## WHAT THE TASK REQUIRES
Copy each line below that has "residential".

## INPUT
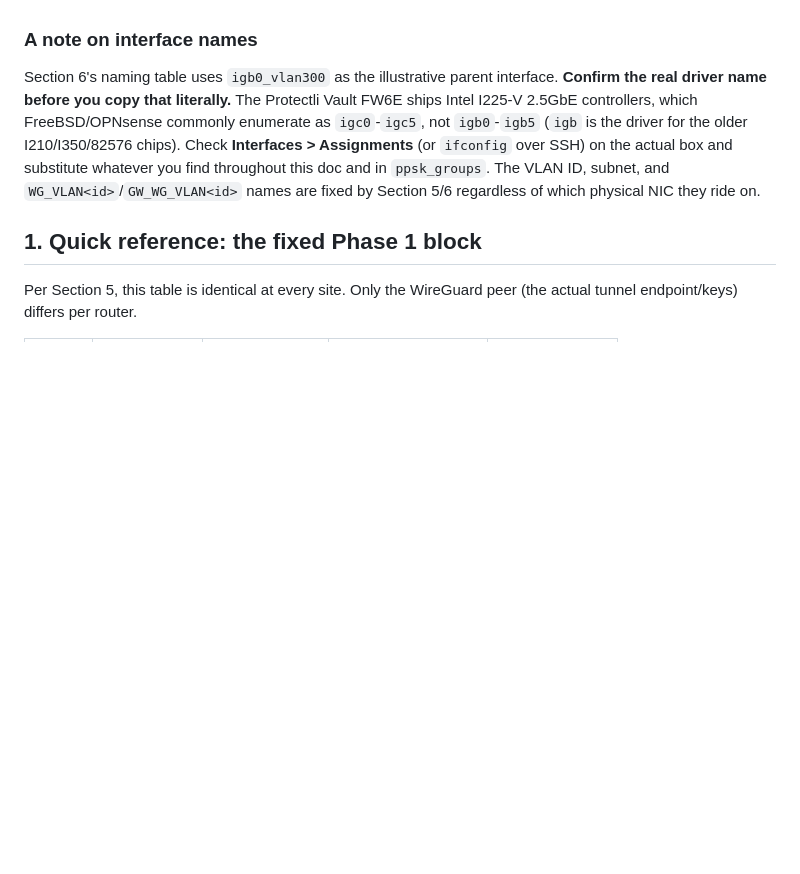
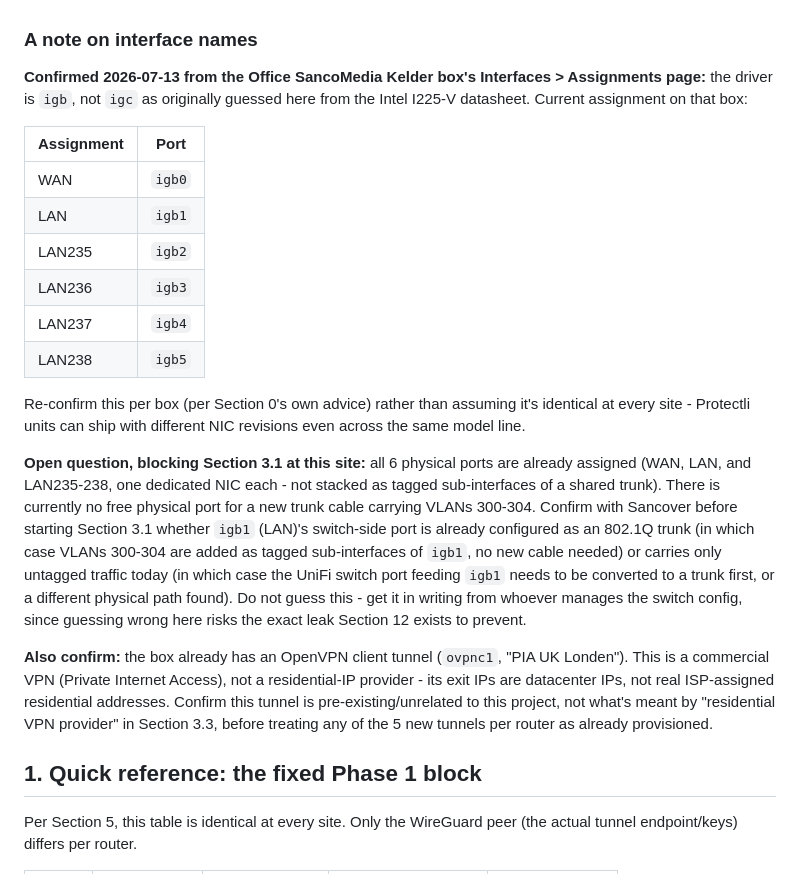
Before and after one commit to Zilleali/Zonclave, a Markdown page: docs/runbook/phase1-opnsense-unifi.md, the part around the change. Drawn GitHub-style; blank space fills up the shorter version.

Commit message:
docs: confirm igb0-igb5 NIC names, flag trunk-port and OVPN/PIA open questions
Sancover's Office SancoMedia Kelder box confirmed via Interfaces >
Assignments: driver is igb, not igc as originally guessed from the I225-V
datasheet. Also surfaces two real blockers found in the same screenshot:
all 6 physical ports are already assigned (no free port for a new VLAN
300-304 trunk cable), and an existing OpenVPN client tunnel to PIA UK
London is present, which is a commercial VPN, not a residential-IP
provider - both need confirming with Sancover before Section 3.1 starts.

```diff
--- a/docs/runbook/phase1-opnsense-unifi.md
+++ b/docs/runbook/phase1-opnsense-unifi.md
@@ -30,15 +30,43 @@ to configure, not assumed:
 
 ### A note on interface names
 
-Section 6's naming table uses `igb0_vlan300` as the illustrative parent
-interface. **Confirm the real driver name before you copy that literally.**
-The Protectli Vault FW6E ships Intel I225-V 2.5GbE controllers, which
-FreeBSD/OPNsense commonly enumerate as `igc0`-`igc5`, not `igb0`-`igb5`
-(`igb` is the driver for the older I210/I350/82576 chips). Check
-**Interfaces > Assignments** (or `ifconfig` over SSH) on the actual box and
-substitute whatever you find throughout this doc and in `ppsk_groups`. The
-VLAN ID, subnet, and `WG_VLAN<id>`/`GW_WG_VLAN<id>` names are fixed by
-Section 5/6 regardless of which physical NIC they ride on.
+**Confirmed 2026-07-13 from the Office SancoMedia Kelder box's Interfaces >
+Assignments page:** the driver is `igb`, not `igc` as originally guessed
+here from the Intel I225-V datasheet. Current assignment on that box:
+
+| Assignment | Port |
+| --- | --- |
+| WAN | `igb0` |
+| LAN | `igb1` |
+| LAN235 | `igb2` |
+| LAN236 | `igb3` |
+| LAN237 | `igb4` |
+| LAN238 | `igb5` |
+
+Re-confirm this per box (per Section 0's own advice) rather than assuming
+it's identical at every site - Protectli units can ship with different NIC
+revisions even across the same model line.
+
+**Open question, blocking Section 3.1 at this site:** all 6 physical ports
+are already assigned (WAN, LAN, and LAN235-238, one dedicated NIC each -
+not stacked as tagged sub-interfaces of a shared trunk). There is currently
+no free physical port for a new trunk cable carrying VLANs 300-304. Confirm
+with Sancover before starting Section 3.1 whether `igb1` (LAN)'s
+switch-side port is already configured as an 802.1Q trunk (in which case
+VLANs 300-304 are added as tagged sub-interfaces of `igb1`, no new cable
+needed) or carries only untagged traffic today (in which case the UniFi
+switch port feeding `igb1` needs to be converted to a trunk first, or a
+different physical path found). Do not guess this - get it in writing from
+whoever manages the switch config, since guessing wrong here risks the
+exact leak Section 12 exists to prevent.
+
+**Also confirm:** the box already has an OpenVPN client tunnel
+(`ovpnc1`, "PIA UK Londen"). This is a commercial VPN (Private Internet
+Access), not a residential-IP provider - its exit IPs are datacenter IPs,
+not real ISP-assigned residential addresses. Confirm this tunnel is
+pre-existing/unrelated to this project, not what's meant by "residential
+VPN provider" in Section 3.3, before treating any of the 5 new tunnels per
+router as already provisioned.
 
 ## 1. Quick reference: the fixed Phase 1 block
 
```
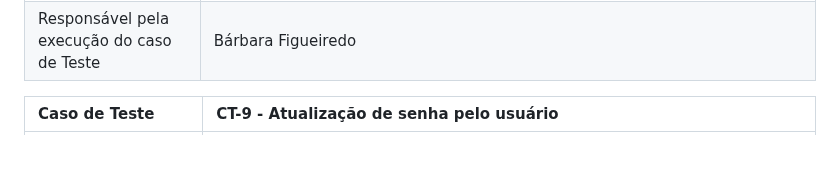
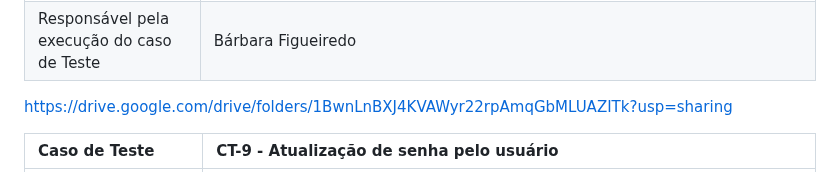
Before and after one commit to ICEI-PUC-Minas-PMV-ADS/pmv-ads-2023-2-e1-proj-web-t5-doe-facil, a Markdown page: documentos/08-Registro de Testes de Software.md, the part around the change. GitHub-like rendering; blank space fills up the shorter version.

Commit message:
CT-4 Envio do vídeo teste
Envio do vídeo teste do CT-4

```diff
--- a/documentos/08-Registro de Testes de Software.md
+++ b/documentos/08-Registro de Testes de Software.md
@@ -27,6 +27,7 @@ Os resultados dos testes funcionais realizados na aplicação são descritos a s
 |:---|:---|
 | Resultados obtidos | Êxito na execução. <br> Realizado o teste para verificar se as informações da "Dobra" (primeira chamada da página inicial, a descrição e o botão) correspondem às informações cadastradas no painel administrativo e de acordo com o teste executado, todas as funcionalidades foram testadas e realizadas com êxito.  |
 | Responsável pela execução do caso de Teste | Bárbara Figueiredo |
+https://drive.google.com/drive/folders/1BwnLnBXJ4KVAWyr22rpAmqGbMLUAZITk?usp=sharing
 
 |Caso de Teste    | CT-9 - Atualização de senha pelo usuário |
 |:---|:---|
```
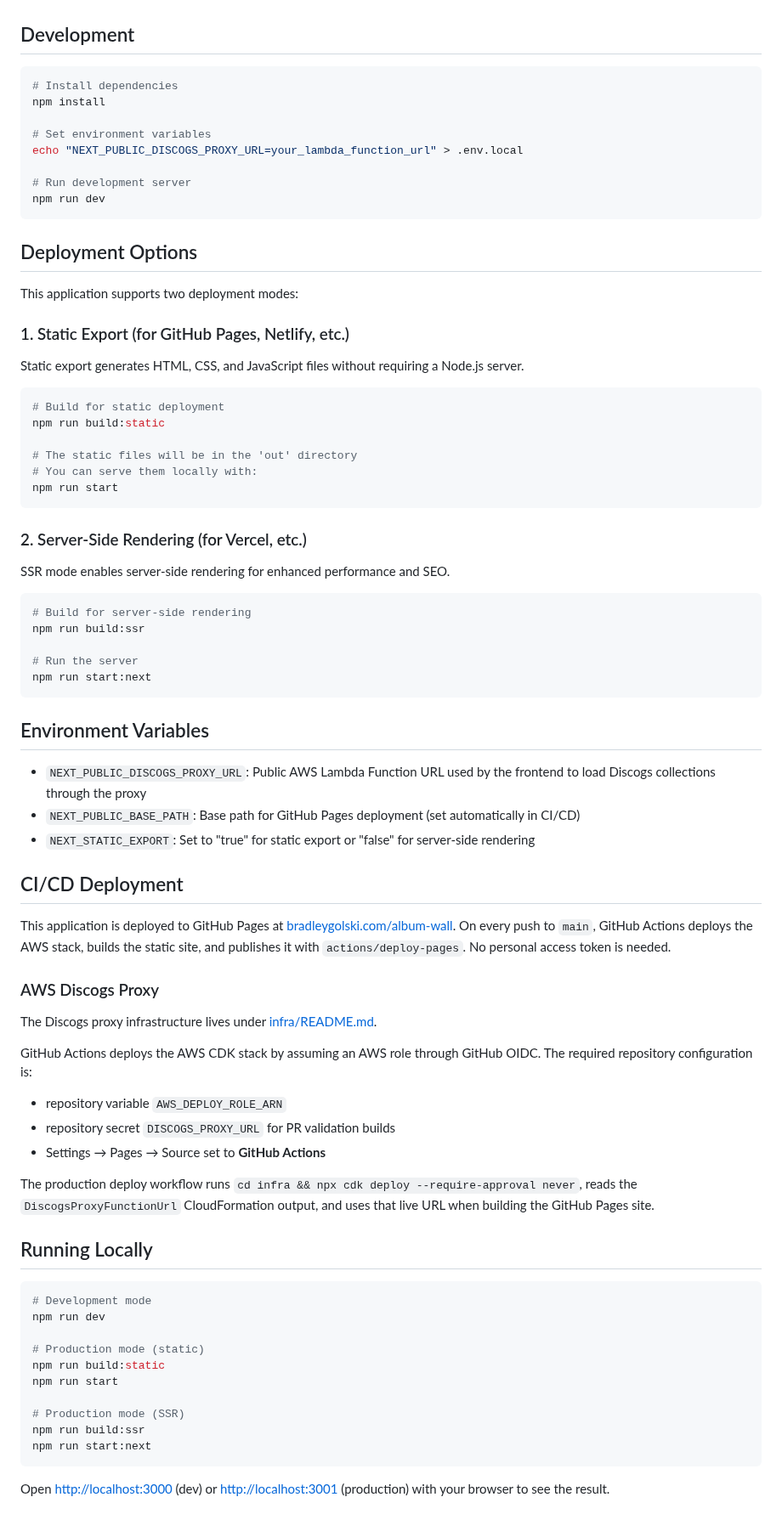
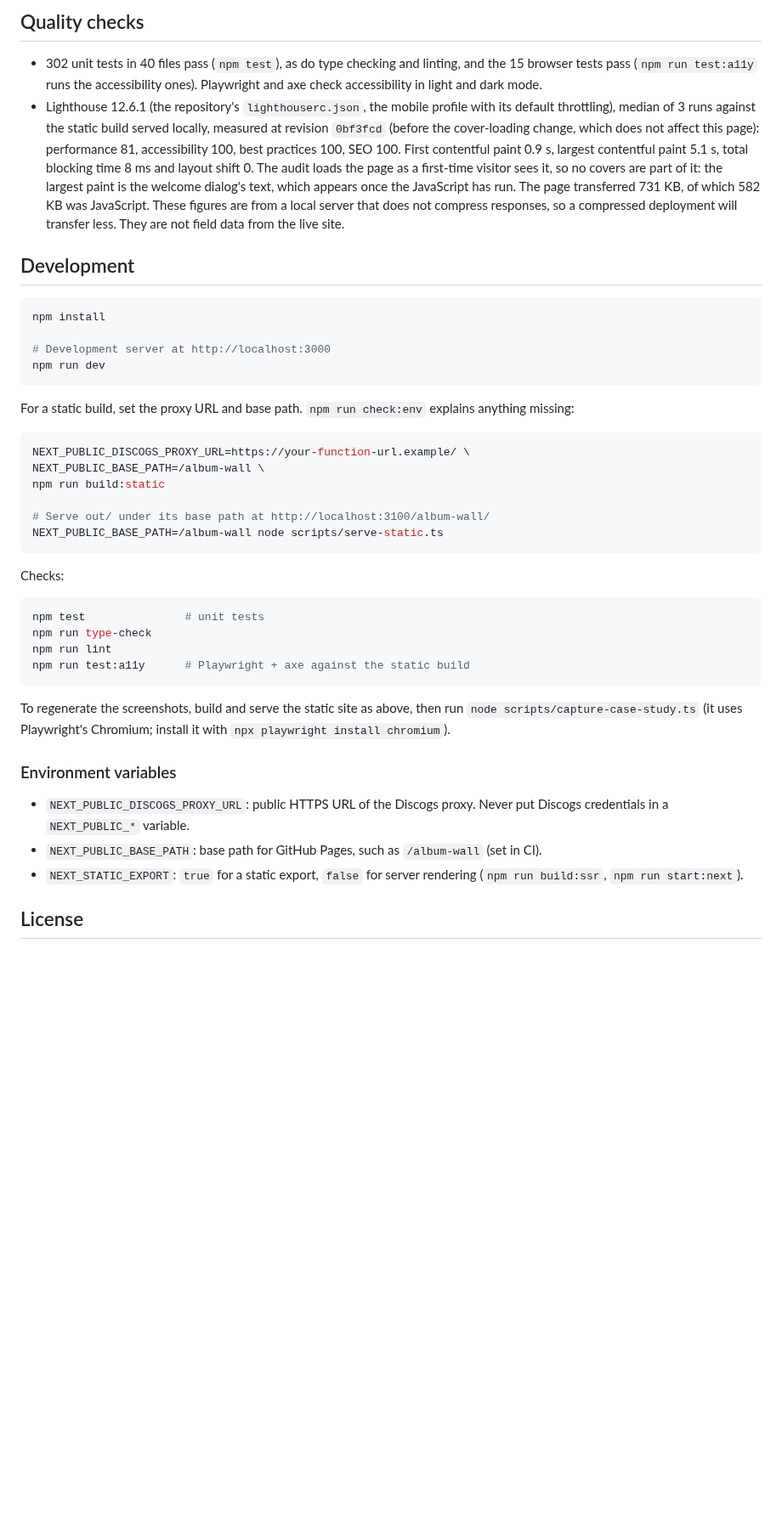
Before and after one commit to bgolski/album-wall, a Markdown page: README.md, the part around one of its changes. Shown at 85% size. Drawn GitHub-style; blank space fills up the shorter version.

````diff
--- a/README.md
+++ b/README.md
@@ -37,82 +38,44 @@ missing or invalid the demo is not offered and loading by username is unaffected
+## Quality checks
+
+- 302 unit tests in 40 files pass (`npm test`), as do type checking and linting, and the 15 browser tests pass (`npm run test:a11y` runs the accessibility ones). Playwright and axe check accessibility in light and dark mode.
+- Lighthouse 12.6.1 (the repository's `lighthouserc.json`, the mobile profile with its default throttling), median of 3 runs against the static build served locally, measured at revision `0bf3fcd` (before the cover-loading change, which does not affect this page): performance 81, accessibility 100, best practices 100, SEO 100. First contentful paint 0.9 s, largest contentful paint 5.1 s, total blocking time 8 ms and layout shift 0. The audit loads the page as a first-time visitor sees it, so no covers are part of it: the largest paint is the welcome dialog's text, which appears once the JavaScript has run. The page transferred 731 KB, of which 582 KB was JavaScript. These figures are from a local server that does not compress responses, so a compressed deployment will transfer less. They are not field data from the live site.
 
 ## Development
 
 ```bash
-# Install dependencies
 npm install
 
-# Set environment variables
-echo "NEXT_PUBLIC_DISCOGS_PROXY_URL=your_lambda_function_url" > .env.local
-
-# Run development server
+# Development server at http://localhost:3000
 npm run dev
 ```
 
-## Deployment Options
-
-This application supports two deployment modes:
-
-### 1. Static Export (for GitHub Pages, Netlify, etc.)
-
-Static export generates HTML, CSS, and JavaScript files without requiring a Node.js server.
+For a static build, set the proxy URL and base path. `npm run check:env` explains anything missing:
 
 ```bash
-# Build for static deployment
+NEXT_PUBLIC_DISCOGS_PROXY_URL=https://your-function-url.example/ \
+NEXT_PUBLIC_BASE_PATH=/album-wall \
 npm run build:static
 
-# The static files will be in the 'out' directory
-# You can serve them locally with:
-npm run start
+# Serve out/ under its base path at http://localhost:3100/album-wall/
+NEXT_PUBLIC_BASE_PATH=/album-wall node scripts/serve-static.ts
 ```
 
-### 2. Server-Side Rendering (for Vercel, etc.)
-
-SSR mode enables server-side rendering for enhanced performance and SEO.
+Checks:
 
 ```bash
-# Build for server-side rendering
-npm run build:ssr
-
-# Run the server
-npm run start:next
+npm test               # unit tests
+npm run type-check
+npm run lint
+npm run test:a11y      # Playwright + axe against the static build
 ```
 
-## Environment Variables
+To regenerate the screenshots, build and serve the static site as above, then run `node scripts/capture-case-study.ts` (it uses Playwright's Chromium; install it with `npx playwright install chromium`).
 
-- `NEXT_PUBLIC_DISCOGS_PROXY_URL`: Public AWS Lambda Function URL used by the frontend to load Discogs collections through the proxy
-- `NEXT_PUBLIC_BASE_PATH`: Base path for GitHub Pages deployment (set automatically in CI/CD)
-- `NEXT_STATIC_EXPORT`: Set to "true" for static export or "false" for server-side rendering
+### Environment variables
 
-## CI/CD Deployment
+- `NEXT_PUBLIC_DISCOGS_PROXY_URL`: public HTTPS URL of the Discogs proxy. Never put Discogs credentials in a `NEXT_PUBLIC_*` variable.
+- `NEXT_PUBLIC_BASE_PATH`: base path for GitHub Pages, such as `/album-wall` (set in CI).
+- `NEXT_STATIC_EXPORT`: `true` for a static export, `false` for server rendering (`npm run build:ssr`, `npm run start:next`).
 
-This application is deployed to GitHub Pages at [bradleygolski.com/album-wall](https://bradleygolski.com/album-wall/). On every push to `main`, GitHub Actions deploys the AWS stack, builds the static site, and publishes it with `actions/deploy-pages`. No personal access token is needed.
+## License
 
-### AWS Discogs Proxy
-
-The Discogs proxy infrastructure lives under [infra/README.md](infra/README.md).
-
-GitHub Actions deploys the AWS CDK stack by assuming an AWS role through GitHub OIDC. The required repository configuration is:
-
-- repository variable `AWS_DEPLOY_ROLE_ARN`
-- repository secret `DISCOGS_PROXY_URL` for PR validation builds
-- Settings → Pages → Source set to **GitHub Actions**
-
-The production deploy workflow runs `cd infra && npx cdk deploy --require-approval never`, reads the `DiscogsProxyFunctionUrl` CloudFormation output, and uses that live URL when building the GitHub Pages site.
-
-## Running Locally
-
-```bash
-# Development mode
-npm run dev
-
-# Production mode (static)
-npm run build:static
-npm run start
-
-# Production mode (SSR)
-npm run build:ssr
-npm run start:next
-```
-
-Open [http://localhost:3000](http://localhost:3000) (dev) or [http://localhost:3001](http://localhost:3001) (production) with your browser to see the result.
-
````
Also changed, not shown: other parts of README.md (+30 -42 lines), docs/screenshots/01-fresh-visit.png (added), docs/screenshots/03-pin-and-shuffle.png (added), docs/screenshots/04-export-menu.png (added), 3 other files.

## ANSWER SECTION
London is present, which is a commercial VPN, not a residential-IP
+Access), not a residential-IP provider - its exit IPs are datacenter IPs,
+not real ISP-assigned residential addresses. Confirm this tunnel is
+pre-existing/unrelated to this project, not what's meant by "residential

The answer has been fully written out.